* The problem: The entries below are to be written out exactly, with no images included.

* Extracted information:
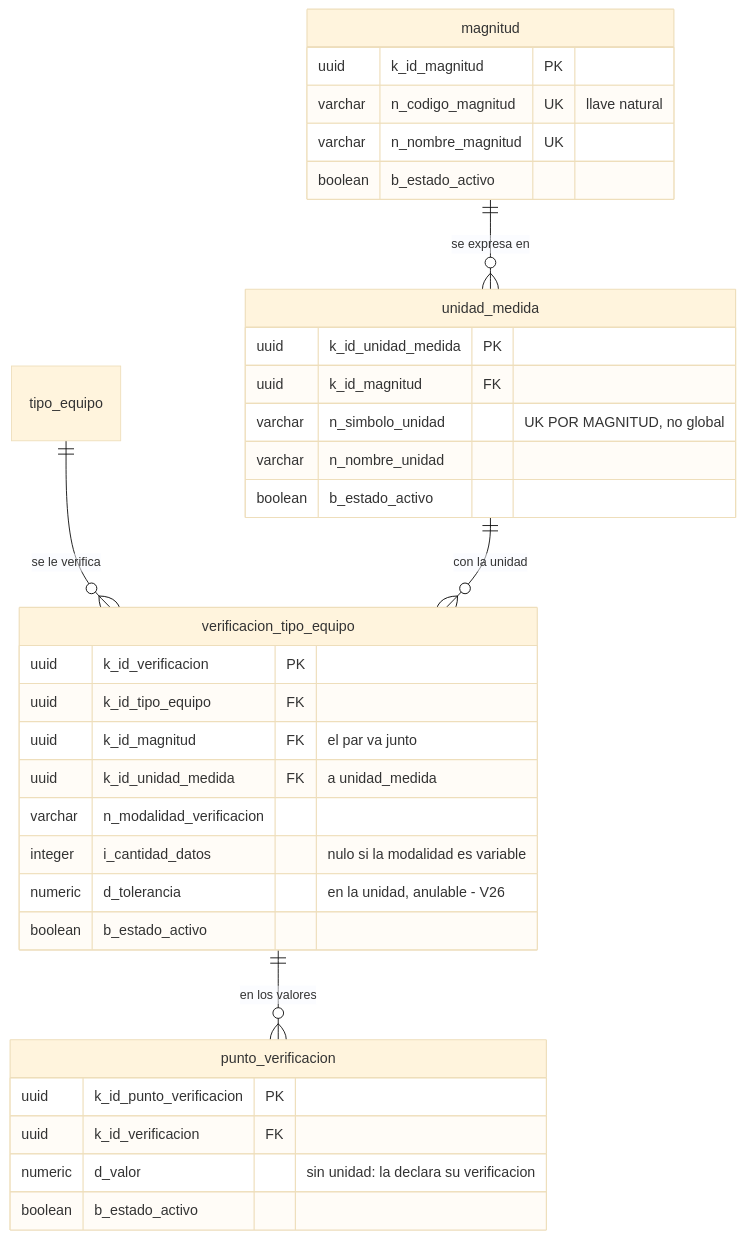
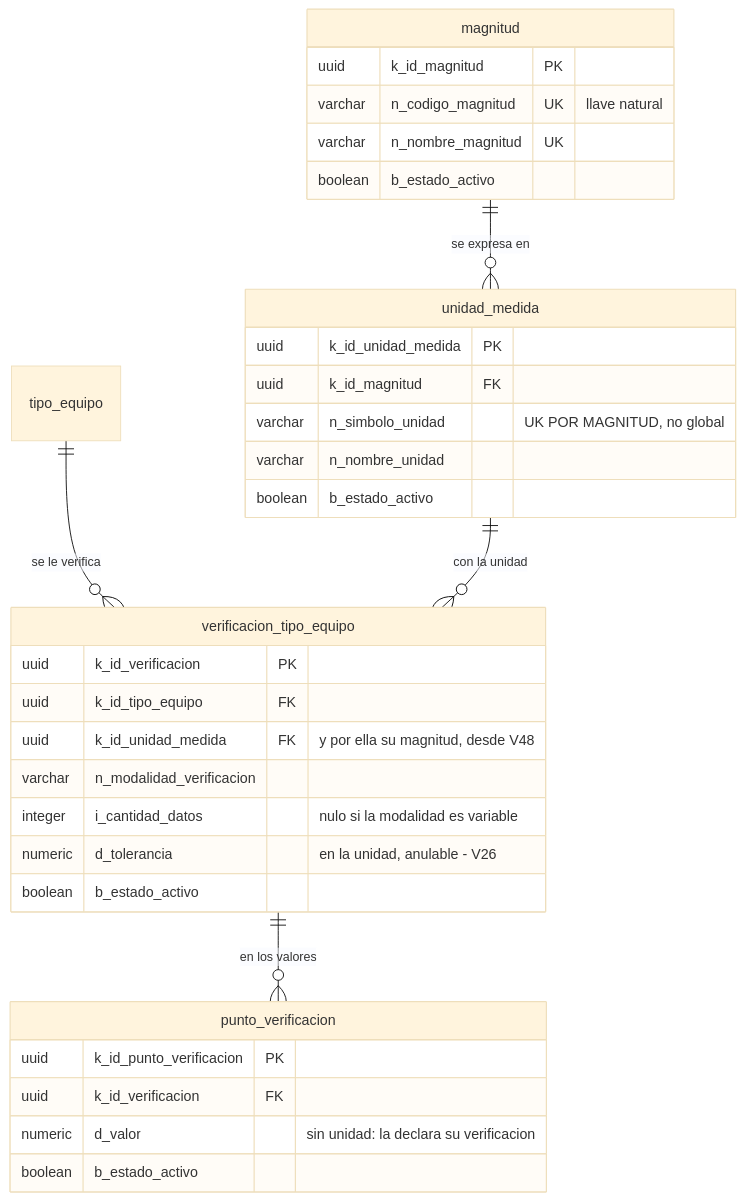
The eighth of 12 diagrams in SecondBrain/wiki/base-de-datos/esquema-bd-malphasos.md (SeanBol222/MalphasOs), drawn with Mermaid (base theme) before and after one commit. The commit also changed other lines of this file and 8 other files, not shown here.

First line of the commit message:
docs: V48, and two counts the schema notes had wrong

````diff
--- a/SecondBrain/wiki/base-de-datos/esquema-bd-malphasos.md
+++ b/SecondBrain/wiki/base-de-datos/esquema-bd-malphasos.md
@@ -580,36 +585,35 @@
 ```mermaid
 erDiagram
     magnitud ||--o{ unidad_medida : "se expresa en"
     tipo_equipo ||--o{ verificacion_tipo_equipo : "se le verifica"
     unidad_medida ||--o{ verificacion_tipo_equipo : "con la unidad"
     verificacion_tipo_equipo ||--o{ punto_verificacion : "en los valores"
     magnitud {
         uuid k_id_magnitud PK
         varchar n_codigo_magnitud UK "llave natural"
         varchar n_nombre_magnitud UK
         boolean b_estado_activo
     }
     unidad_medida {
         uuid k_id_unidad_medida PK
         uuid k_id_magnitud FK
         varchar n_simbolo_unidad "UK POR MAGNITUD, no global"
         varchar n_nombre_unidad
         boolean b_estado_activo
     }
     verificacion_tipo_equipo {
         uuid k_id_verificacion PK
         uuid k_id_tipo_equipo FK
-        uuid k_id_magnitud FK "el par va junto"
-        uuid k_id_unidad_medida FK "a unidad_medida"
+        uuid k_id_unidad_medida FK "y por ella su magnitud, desde V48"
         varchar n_modalidad_verificacion
         integer i_cantidad_datos "nulo si la modalidad es variable"
         numeric d_tolerancia "en la unidad, anulable - V26"
         boolean b_estado_activo
     }
     punto_verificacion {
         uuid k_id_punto_verificacion PK
         uuid k_id_verificacion FK
         numeric d_valor "sin unidad: la declara su verificacion"
         boolean b_estado_activo
     }
 ```
````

* Task response:
The eighth of 12 diagrams in SecondBrain/wiki/base-de-datos/esquema-bd-malphasos.md (SeanBol222/MalphasOs), drawn with Mermaid (base theme) before and after one commit. The commit also changed other lines of this file and 8 other files, not shown here.

First line of the commit message:
docs: V48, and two counts the schema notes had wrong

````diff
--- a/SecondBrain/wiki/base-de-datos/esquema-bd-malphasos.md
+++ b/SecondBrain/wiki/base-de-datos/esquema-bd-malphasos.md
@@ -580,36 +585,35 @@
 ```mermaid
 erDiagram
     magnitud ||--o{ unidad_medida : "se expresa en"
     tipo_equipo ||--o{ verificacion_tipo_equipo : "se le verifica"
     unidad_medida ||--o{ verificacion_tipo_equipo : "con la unidad"
     verificacion_tipo_equipo ||--o{ punto_verificacion : "en los valores"
     magnitud {
         uuid k_id_magnitud PK
         varchar n_codigo_magnitud UK "llave natural"
         varchar n_nombre_magnitud UK
         boolean b_estado_activo
     }
     unidad_medida {
         uuid k_id_unidad_medida PK
         uuid k_id_magnitud FK
         varchar n_simbolo_unidad "UK POR MAGNITUD, no global"
         varchar n_nombre_unidad
         boolean b_estado_activo
     }
     verificacion_tipo_equipo {
         uuid k_id_verificacion PK
         uuid k_id_tipo_equipo FK
-        uuid k_id_magnitud FK "el par va junto"
-        uuid k_id_unidad_medida FK "a unidad_medida"
+        uuid k_id_unidad_medida FK "y por ella su magnitud, desde V48"
         varchar n_modalidad_verificacion
         integer i_cantidad_datos "nulo si la modalidad es variable"
         numeric d_tolerancia "en la unidad, anulable - V26"
         boolean b_estado_activo
     }
     punto_verificacion {
         uuid k_id_punto_verificacion PK
         uuid k_id_verificacion FK
         numeric d_valor "sin unidad: la declara su verificacion"
         boolean b_estado_activo
     }
 ```
````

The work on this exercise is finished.